You can also work in a spa, which is usually a very peaceful, soothing environment. Dim lights, soft music, calming aromatherapy, and plenty of quiet tend to characterize a spa setting. And the experience of receiving a massage is so pleasant that people will generally be happy to see you and easy to please.
Activities that may reduce your anxiety, such as listening to quiet music,working with your hands, and taking slow, deep breaths fit right into this job and add to the soothing mood you’ll want to create for your clients.
Environments you might want to stay away from include chiropractor’s offices or other medical settings, where there’s more light, sound, and bustle, and you’ll likely be expected to hurry from one appointment to the next, usually seeing multiple clients in an hour.
But if you choose the right environment and schedule for you, and you enjoy helping people one at a time, this could be among the more pleasant jobs for introverts with anxiety.
4. Keeper of the natural world
Okay, so that’s not an actual job title, but it was hard to narrow it down to just one. Many kinds of jobs where you can work outside, spending more time with plants or animals than with people, can be excellent jobs for introverts with anxiety.
If you enjoy being outside and working with plants or landscape settings, then jobs like groundskeeper, gardener, landscape designer, landscape architect, and park ranger may be a good fit.
If you feel chill around animals, then jobs like pet sitting, dog walking, dog training, and remote pet grooming may be for you. Many of these also allow you to be outside, work for yourself, and set your own schedule.
You can even combine the previous item with this one and become a massage therapist for pets -- yes, that’s a thing. One caveat is that you will have to deal with the pets’ owners as well, so you’ll have to take that into consideration.
If you enjoy plants or animals and being able to work outside in the fresh air instead of being confined to a stuffy office all day, one of these options may be right for you.
While this creative Introvert nearly goes into a full panic attack just thinking about working with numbers all day, it seems that some people find them soothing. For one thing, numbers are predictable and unemotional, which can keep from adding to your anxiety.
And most importantly as a job for introverts with anxiety, you can do much of your work alone, whether in a traditional office setting, working remotely, or possibly even as a freelancer or business owner.
Again, you’ll want to consider the demands of the particular kind of services you provide, and the environment you’ll be working in. It may be best to work in a small office rather than a large, fast-paced firm.
Working on your own as, say, a tax preparer or freelance bookkeeper, are options that could allow you a flexible schedule and the ability to work from home.
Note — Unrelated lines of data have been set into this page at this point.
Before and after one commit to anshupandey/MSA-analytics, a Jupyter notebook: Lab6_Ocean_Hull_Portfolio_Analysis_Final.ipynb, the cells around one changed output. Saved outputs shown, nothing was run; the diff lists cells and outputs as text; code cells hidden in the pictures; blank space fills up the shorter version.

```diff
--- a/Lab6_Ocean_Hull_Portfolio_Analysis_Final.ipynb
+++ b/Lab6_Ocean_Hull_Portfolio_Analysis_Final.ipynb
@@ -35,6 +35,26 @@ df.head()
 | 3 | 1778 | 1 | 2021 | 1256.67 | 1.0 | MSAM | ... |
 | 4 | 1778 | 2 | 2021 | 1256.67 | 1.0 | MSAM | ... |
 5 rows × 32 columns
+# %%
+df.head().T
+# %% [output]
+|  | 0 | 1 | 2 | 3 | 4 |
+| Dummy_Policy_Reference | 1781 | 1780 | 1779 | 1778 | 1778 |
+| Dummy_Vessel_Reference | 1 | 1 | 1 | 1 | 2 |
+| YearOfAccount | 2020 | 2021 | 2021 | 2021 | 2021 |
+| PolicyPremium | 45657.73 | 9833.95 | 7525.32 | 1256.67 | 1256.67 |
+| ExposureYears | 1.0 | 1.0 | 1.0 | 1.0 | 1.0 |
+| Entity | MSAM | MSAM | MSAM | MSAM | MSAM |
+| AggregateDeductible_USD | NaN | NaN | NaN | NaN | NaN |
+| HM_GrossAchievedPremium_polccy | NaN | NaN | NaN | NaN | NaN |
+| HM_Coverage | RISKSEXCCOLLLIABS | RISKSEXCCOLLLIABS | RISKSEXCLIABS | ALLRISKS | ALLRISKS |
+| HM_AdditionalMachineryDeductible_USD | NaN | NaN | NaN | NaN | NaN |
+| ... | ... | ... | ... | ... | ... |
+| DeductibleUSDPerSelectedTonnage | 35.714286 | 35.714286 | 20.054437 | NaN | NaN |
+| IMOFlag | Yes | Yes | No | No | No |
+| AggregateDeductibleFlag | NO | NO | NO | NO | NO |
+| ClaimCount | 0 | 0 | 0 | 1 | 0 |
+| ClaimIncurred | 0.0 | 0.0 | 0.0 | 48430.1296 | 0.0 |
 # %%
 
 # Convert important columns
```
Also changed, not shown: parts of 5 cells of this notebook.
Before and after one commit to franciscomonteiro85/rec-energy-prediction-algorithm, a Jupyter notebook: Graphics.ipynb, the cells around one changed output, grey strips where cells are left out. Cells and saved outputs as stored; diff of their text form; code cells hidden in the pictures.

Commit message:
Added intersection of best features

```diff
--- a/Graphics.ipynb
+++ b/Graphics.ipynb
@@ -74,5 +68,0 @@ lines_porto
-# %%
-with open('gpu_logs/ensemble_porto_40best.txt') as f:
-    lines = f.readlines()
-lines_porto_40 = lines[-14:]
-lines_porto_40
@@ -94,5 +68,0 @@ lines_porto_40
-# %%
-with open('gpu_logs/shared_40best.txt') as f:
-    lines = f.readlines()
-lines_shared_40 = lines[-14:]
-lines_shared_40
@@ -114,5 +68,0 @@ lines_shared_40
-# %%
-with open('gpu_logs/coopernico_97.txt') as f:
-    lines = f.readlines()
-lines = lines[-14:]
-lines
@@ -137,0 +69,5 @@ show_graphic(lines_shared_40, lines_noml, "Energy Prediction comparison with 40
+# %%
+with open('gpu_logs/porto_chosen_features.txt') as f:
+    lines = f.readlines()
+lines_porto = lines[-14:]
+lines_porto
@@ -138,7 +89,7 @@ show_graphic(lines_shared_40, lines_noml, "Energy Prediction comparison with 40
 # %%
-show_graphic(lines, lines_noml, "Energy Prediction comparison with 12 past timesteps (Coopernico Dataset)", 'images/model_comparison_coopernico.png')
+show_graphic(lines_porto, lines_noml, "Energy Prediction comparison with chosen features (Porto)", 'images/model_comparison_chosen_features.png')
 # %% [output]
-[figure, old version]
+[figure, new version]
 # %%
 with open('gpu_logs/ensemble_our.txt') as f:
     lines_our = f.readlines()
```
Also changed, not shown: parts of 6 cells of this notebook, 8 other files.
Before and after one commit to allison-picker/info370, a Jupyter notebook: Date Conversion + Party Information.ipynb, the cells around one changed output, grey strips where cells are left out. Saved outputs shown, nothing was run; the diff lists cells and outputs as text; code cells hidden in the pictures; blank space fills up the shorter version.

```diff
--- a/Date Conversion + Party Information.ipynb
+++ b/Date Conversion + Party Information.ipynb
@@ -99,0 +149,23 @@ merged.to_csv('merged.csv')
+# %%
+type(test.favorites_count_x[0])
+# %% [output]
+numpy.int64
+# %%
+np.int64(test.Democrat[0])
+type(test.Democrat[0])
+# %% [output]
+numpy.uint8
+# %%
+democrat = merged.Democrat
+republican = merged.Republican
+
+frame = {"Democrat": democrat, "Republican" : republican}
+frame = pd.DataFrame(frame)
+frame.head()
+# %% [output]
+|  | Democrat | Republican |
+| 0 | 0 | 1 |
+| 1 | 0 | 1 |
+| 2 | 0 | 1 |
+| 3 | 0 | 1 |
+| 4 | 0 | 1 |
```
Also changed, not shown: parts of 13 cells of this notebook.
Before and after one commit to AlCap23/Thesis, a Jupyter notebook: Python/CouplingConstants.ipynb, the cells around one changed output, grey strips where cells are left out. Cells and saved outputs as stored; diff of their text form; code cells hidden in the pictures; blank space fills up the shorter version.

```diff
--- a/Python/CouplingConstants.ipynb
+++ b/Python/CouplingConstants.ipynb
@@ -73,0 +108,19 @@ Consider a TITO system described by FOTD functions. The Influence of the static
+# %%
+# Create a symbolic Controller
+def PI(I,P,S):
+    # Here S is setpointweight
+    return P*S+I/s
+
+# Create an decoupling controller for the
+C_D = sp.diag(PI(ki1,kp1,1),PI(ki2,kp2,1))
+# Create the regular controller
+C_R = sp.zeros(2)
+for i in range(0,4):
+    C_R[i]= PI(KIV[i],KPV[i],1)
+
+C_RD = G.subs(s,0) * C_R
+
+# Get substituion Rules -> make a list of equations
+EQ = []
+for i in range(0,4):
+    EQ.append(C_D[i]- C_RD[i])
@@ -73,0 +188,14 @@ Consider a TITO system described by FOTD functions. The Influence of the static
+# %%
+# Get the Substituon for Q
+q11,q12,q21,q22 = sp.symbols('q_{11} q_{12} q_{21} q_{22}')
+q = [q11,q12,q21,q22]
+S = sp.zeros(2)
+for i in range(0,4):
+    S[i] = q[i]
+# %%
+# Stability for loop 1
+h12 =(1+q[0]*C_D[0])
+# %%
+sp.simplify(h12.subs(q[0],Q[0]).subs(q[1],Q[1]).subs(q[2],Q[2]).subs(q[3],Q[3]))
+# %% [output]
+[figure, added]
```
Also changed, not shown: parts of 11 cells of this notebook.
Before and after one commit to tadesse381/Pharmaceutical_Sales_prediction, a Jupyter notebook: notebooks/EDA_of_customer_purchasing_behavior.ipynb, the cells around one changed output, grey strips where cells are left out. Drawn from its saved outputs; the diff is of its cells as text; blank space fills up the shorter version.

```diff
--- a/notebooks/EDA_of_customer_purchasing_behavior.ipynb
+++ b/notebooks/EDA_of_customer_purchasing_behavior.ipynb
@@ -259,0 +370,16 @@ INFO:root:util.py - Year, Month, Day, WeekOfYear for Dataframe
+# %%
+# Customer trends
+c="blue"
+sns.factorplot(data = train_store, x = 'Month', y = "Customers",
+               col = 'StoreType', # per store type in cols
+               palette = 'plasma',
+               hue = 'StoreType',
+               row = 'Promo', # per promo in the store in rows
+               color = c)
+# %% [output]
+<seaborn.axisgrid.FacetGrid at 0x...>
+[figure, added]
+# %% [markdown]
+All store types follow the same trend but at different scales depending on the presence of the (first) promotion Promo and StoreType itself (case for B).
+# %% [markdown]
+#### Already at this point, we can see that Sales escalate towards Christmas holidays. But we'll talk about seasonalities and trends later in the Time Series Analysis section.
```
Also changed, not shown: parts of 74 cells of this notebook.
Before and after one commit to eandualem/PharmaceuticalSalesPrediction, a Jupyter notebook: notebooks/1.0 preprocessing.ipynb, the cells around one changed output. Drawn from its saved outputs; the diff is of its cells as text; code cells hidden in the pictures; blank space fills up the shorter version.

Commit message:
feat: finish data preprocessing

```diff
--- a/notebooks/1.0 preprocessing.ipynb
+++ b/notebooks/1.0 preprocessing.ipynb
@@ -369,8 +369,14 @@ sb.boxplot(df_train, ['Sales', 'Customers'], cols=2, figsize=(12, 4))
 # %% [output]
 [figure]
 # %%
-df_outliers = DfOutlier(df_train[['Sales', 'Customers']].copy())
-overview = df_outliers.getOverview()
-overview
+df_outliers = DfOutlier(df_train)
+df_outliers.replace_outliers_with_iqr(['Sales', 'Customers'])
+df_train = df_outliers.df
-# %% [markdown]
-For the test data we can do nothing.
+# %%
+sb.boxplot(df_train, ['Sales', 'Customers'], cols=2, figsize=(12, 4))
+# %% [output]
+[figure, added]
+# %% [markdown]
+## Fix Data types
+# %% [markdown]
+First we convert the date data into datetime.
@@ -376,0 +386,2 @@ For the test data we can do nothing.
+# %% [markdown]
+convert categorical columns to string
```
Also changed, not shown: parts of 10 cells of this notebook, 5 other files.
You will have to think about how you’ll deal with anxious or angry clients who may take their feelings about paying taxes out on you.
But, you’ll have the option to choose the right part of this field for your needs and talents, and you can likely spend more of your day with spreadsheets and calculators than with people.
Numbers are quiet, and they won’t ask why you’re taking a break to take care of your physical and mental health needs.
There are a variety of jobs for Introverts with anxiety that allow you to use your talents, accommodate your personality preferences, and meet your health needs.
Many of these jobs can be done in an office, remotely, or as a freelancer. Some can even be done outside, where there's literally more space to breathe. You’ll just need to choose the type of work that feels right for you, and be mindful of the environment you do it in.
Your ability to work alone, concentrate deeply, and be self-motivated are all assets that can allow you and your career to thrive.
John Tobinski (not verified) says...
Not a very thorough article on jobs for introverts.